The wholesale disruption of COVID-19 is taking a toll on the real estate market. A new survey suggests that offices will remain under capacity for months, retail and hospitality will continue to struggle, and, despite some increases in single-family home values, real estate across the board will see its value fall around 10% next year.
These are some of the main findings of “Emerging Trends in Real Estate 2021,” a new report from the Urban Land Institute and PwC. Based on a survey of more than 1,600 leading real estate industry experts and interviews with more than 1,300, this 42nd annual edition of the report finds that the pandemic is going to continue to drive major changes in the way property is bought, sold, and used. Overall, the impact of the pandemic is broadly, but not universally, negative, the report notes.
“The real problems are isolated at this point to retail and hospitality, and a fear around office,” says Byron Carlock, head of PwC’s U.S. real estate advisory practice. Here’s what the experts think will happen in a few key sectors.
Retail and hospitality: Down and going farther down
The hardest-hit sectors are the retail and hospitality sectors, with lockdowns and travel bans keeping customers away and threatening the viability of future investments. More than a third of respondents recommend that investors get out of main street retail, and more than two-thirds say to sell stakes in regional malls. Nearly all types of retail are seen by the majority of respondents as overpriced. Carlock says this will likely lead to some retail spaces closing down and some being repurposed into other uses, such as healthcare facilities.
Hotels aren’t much better off. Though more resilient than retail generally, hotels aren’t expected to return to pre-pandemic levels of business until 2024, according to the report. Carlock says this is mostly related to the big business of conventions, which are often booked at least a year in advance and aren’t likely to be back at full capacity for a few years. Even so, about half of survey respondents recommend that investors hold on to their hotel stakes for the time being.
Housing: Growing in the suburbs
On the housing side, the report suggests that single-family rental housing will increase in demand, and that much of that will materialize in suburban areas, particularly in the south. “In the attractive markets you’ve not seen any diminution in value on the single-family side and you still see continued demand on the home-building side,” Carlock says.
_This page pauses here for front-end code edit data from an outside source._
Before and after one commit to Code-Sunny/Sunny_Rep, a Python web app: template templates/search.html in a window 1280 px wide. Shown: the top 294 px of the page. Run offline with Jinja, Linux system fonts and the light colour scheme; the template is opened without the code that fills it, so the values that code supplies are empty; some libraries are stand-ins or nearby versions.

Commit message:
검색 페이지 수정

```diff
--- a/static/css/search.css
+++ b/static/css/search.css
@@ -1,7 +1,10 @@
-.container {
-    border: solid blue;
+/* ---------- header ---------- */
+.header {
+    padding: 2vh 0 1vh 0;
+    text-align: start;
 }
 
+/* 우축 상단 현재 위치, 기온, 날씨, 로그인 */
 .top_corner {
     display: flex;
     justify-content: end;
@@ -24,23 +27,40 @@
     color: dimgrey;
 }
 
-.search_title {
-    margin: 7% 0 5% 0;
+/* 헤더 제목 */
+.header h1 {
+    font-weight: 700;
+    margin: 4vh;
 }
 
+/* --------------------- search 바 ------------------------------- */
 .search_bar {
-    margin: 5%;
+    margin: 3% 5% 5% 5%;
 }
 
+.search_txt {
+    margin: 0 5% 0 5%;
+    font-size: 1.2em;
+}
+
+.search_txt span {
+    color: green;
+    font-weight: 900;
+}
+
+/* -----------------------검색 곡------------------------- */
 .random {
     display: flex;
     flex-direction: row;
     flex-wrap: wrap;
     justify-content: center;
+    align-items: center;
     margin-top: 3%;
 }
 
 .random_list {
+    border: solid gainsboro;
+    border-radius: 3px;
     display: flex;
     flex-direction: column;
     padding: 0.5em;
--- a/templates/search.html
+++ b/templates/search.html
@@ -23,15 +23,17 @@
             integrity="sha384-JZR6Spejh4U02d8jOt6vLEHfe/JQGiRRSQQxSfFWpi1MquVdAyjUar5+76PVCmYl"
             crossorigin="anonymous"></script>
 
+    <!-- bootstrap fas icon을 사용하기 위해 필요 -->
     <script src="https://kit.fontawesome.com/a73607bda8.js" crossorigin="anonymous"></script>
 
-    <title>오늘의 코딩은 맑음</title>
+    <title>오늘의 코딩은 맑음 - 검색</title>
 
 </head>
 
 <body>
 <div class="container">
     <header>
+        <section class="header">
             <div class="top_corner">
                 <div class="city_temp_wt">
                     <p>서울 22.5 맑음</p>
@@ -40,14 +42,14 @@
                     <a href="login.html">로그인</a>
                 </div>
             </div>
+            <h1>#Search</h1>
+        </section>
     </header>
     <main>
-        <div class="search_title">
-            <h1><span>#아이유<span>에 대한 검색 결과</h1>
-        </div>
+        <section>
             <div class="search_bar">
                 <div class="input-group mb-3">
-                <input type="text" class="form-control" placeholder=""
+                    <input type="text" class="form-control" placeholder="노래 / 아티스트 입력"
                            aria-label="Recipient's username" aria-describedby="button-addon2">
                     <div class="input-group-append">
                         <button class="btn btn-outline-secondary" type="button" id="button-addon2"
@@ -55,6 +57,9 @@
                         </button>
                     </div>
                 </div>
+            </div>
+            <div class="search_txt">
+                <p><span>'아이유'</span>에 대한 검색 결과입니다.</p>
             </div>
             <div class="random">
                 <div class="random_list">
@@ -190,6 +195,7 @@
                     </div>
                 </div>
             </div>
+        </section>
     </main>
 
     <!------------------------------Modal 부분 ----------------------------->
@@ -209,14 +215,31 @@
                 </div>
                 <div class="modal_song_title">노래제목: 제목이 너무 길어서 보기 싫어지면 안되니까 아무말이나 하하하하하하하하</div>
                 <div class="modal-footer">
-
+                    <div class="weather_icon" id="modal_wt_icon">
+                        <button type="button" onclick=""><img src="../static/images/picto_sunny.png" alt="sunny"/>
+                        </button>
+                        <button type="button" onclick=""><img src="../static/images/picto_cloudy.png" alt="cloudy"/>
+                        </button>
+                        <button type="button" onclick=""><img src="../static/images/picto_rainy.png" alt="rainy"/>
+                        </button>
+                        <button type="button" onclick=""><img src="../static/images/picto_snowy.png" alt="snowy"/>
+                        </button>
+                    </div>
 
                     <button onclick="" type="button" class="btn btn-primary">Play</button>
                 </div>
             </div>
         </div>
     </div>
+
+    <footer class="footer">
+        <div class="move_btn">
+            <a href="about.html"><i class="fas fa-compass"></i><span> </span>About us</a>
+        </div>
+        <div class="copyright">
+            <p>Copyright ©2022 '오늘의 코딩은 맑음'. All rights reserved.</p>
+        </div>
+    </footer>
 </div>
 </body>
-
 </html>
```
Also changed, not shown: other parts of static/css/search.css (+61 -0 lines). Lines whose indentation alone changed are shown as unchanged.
The suburban growth seen over the past five years will continue, as more companies require, allow, or encourage working from home. Already short supplies of affordable housing are likely to be stressed even further as the pandemic continues to wreak havoc on the economy.
Offices: Maybe not dead
More than 60% of survey respondents said that office tenants are likely to reconfigure their interiors to have enough safe, socially distanced space to enable new types of collaborative, in-person work. Whether that results in them acquiring more square footage or just adapting what they already have is up for debate. Some experts interviewed for the report said offices will likely remain the same size, with some employees working from home and others in reconfigured spaces, while other experts said office-space demand could fall up to 15%. Whatever that means for occupancy, the general uncertainty about offices could mean their prices come down. Nearly two-thirds of respondents said central city office space is now overpriced.
Industrial and logistics: Bright spots
Demand for manufacturing, warehouses, and logistics spaces is expected to continue to rise, because of the rise of e-commerce. The pandemic has only strengthened growth trends in these property types, and the report suggests that these have the most positive outlook for both investments and development opportunities in 2021.